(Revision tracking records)
▶
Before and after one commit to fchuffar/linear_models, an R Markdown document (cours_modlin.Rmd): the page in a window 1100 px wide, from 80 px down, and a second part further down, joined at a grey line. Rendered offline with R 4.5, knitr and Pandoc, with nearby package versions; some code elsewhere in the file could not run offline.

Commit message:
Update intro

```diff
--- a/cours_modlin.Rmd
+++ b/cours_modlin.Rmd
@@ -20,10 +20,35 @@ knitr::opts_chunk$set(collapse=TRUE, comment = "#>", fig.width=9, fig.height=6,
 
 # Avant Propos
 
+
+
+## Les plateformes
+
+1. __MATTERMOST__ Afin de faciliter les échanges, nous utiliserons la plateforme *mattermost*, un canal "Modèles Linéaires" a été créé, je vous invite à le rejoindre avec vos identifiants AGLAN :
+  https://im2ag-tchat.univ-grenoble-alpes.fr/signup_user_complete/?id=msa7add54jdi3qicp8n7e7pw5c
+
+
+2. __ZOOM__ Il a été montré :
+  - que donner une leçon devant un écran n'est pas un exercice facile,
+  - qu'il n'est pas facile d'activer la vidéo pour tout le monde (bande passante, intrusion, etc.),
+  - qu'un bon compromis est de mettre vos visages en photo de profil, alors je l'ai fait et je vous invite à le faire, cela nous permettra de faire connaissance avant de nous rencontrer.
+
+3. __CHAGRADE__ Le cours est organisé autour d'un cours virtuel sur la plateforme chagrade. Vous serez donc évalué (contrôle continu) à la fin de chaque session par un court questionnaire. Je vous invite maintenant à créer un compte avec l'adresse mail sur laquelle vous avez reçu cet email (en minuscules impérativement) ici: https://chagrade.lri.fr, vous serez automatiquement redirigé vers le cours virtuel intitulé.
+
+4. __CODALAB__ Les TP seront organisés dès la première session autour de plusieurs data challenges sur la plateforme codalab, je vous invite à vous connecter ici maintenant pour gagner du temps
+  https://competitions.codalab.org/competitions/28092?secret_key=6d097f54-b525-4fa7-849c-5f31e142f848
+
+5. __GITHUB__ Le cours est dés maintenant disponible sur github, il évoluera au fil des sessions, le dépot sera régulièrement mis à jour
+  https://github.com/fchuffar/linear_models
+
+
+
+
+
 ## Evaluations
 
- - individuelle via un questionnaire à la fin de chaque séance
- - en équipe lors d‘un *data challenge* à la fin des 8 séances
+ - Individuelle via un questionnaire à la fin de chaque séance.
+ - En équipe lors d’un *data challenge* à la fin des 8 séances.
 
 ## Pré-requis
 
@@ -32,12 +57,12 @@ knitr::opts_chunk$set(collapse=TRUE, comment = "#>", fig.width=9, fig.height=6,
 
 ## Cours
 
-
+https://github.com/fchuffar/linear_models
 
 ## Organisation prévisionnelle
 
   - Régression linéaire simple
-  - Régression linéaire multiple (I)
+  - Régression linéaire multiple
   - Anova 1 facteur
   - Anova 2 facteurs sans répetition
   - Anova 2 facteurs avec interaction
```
◀
◆ **Problem requirements**
Go through the records and show every line with the string "facteurs" in it.

◆ **Task answer**
   - Anova 2 facteurs sans répetition
   - Anova 2 facteurs avec interaction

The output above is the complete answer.